Directions:
Tell how many lines in the data contain the word "alerts", and leave out everything else.
[Provided data Boundary: Start]
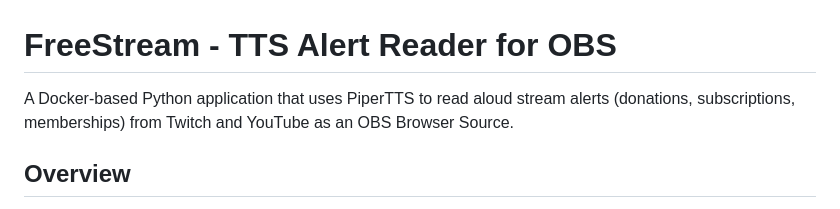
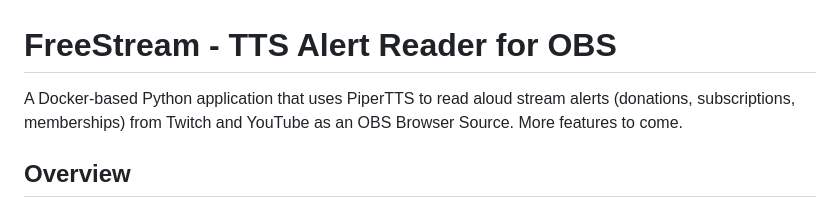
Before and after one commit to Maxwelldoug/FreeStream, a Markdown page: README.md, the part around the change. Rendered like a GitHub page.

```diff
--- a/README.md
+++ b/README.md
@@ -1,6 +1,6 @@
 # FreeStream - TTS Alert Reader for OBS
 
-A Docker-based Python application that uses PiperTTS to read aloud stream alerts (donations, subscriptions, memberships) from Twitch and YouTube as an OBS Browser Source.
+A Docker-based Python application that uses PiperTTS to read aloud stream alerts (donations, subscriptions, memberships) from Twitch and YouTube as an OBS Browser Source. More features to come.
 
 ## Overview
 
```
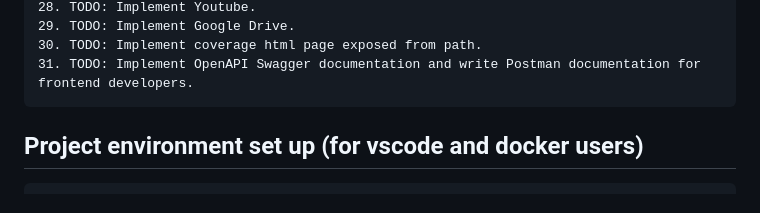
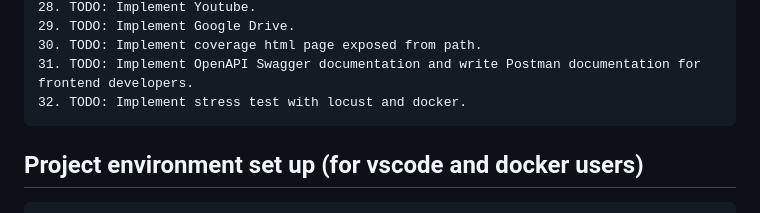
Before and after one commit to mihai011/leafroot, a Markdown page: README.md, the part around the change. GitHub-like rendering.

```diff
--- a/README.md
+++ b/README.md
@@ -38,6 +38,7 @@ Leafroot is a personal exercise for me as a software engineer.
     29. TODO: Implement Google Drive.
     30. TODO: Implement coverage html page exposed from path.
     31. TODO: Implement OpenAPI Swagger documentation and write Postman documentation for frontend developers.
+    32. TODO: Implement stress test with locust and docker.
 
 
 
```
[Provided data Boundary: End]
Result for this exercise:
2